WHAT YOU SHOULD DO: Filter the entries, keeping every line with the string "class".

SUPPLIED MATERIAL:
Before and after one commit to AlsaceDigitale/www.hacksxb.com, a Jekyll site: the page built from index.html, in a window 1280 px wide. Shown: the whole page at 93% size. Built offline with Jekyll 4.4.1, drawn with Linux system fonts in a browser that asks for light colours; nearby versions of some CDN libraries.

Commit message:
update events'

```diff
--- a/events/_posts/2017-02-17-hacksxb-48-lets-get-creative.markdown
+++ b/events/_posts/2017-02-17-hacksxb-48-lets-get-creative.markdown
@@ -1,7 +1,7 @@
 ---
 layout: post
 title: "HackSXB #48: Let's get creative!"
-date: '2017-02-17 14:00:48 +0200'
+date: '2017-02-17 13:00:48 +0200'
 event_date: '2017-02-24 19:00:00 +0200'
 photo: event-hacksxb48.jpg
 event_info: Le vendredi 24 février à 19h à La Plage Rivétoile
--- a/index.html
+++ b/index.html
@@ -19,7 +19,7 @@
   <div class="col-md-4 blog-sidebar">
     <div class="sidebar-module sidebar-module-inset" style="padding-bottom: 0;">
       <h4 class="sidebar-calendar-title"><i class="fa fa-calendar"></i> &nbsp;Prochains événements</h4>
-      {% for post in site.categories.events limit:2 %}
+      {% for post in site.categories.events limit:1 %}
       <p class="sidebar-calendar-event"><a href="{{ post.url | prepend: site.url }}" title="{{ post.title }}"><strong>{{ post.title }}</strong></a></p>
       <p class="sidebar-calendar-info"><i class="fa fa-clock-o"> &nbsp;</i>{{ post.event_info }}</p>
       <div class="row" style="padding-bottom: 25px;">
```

SOLUTION FOR THIS TASK:
   <div class="col-md-4 blog-sidebar">
     <div class="sidebar-module sidebar-module-inset" style="padding-bottom: 0;">
       <h4 class="sidebar-calendar-title"><i class="fa fa-calendar"></i> &nbsp;Prochains événements</h4>
       <p class="sidebar-calendar-event"><a href="{{ post.url | prepend: site.url }}" title="{{ post.title }}"><strong>{{ post.title }}</strong></a></p>
       <p class="sidebar-calendar-info"><i class="fa fa-clock-o"> &nbsp;</i>{{ post.event_info }}</p>
       <div class="row" style="padding-bottom: 25px;">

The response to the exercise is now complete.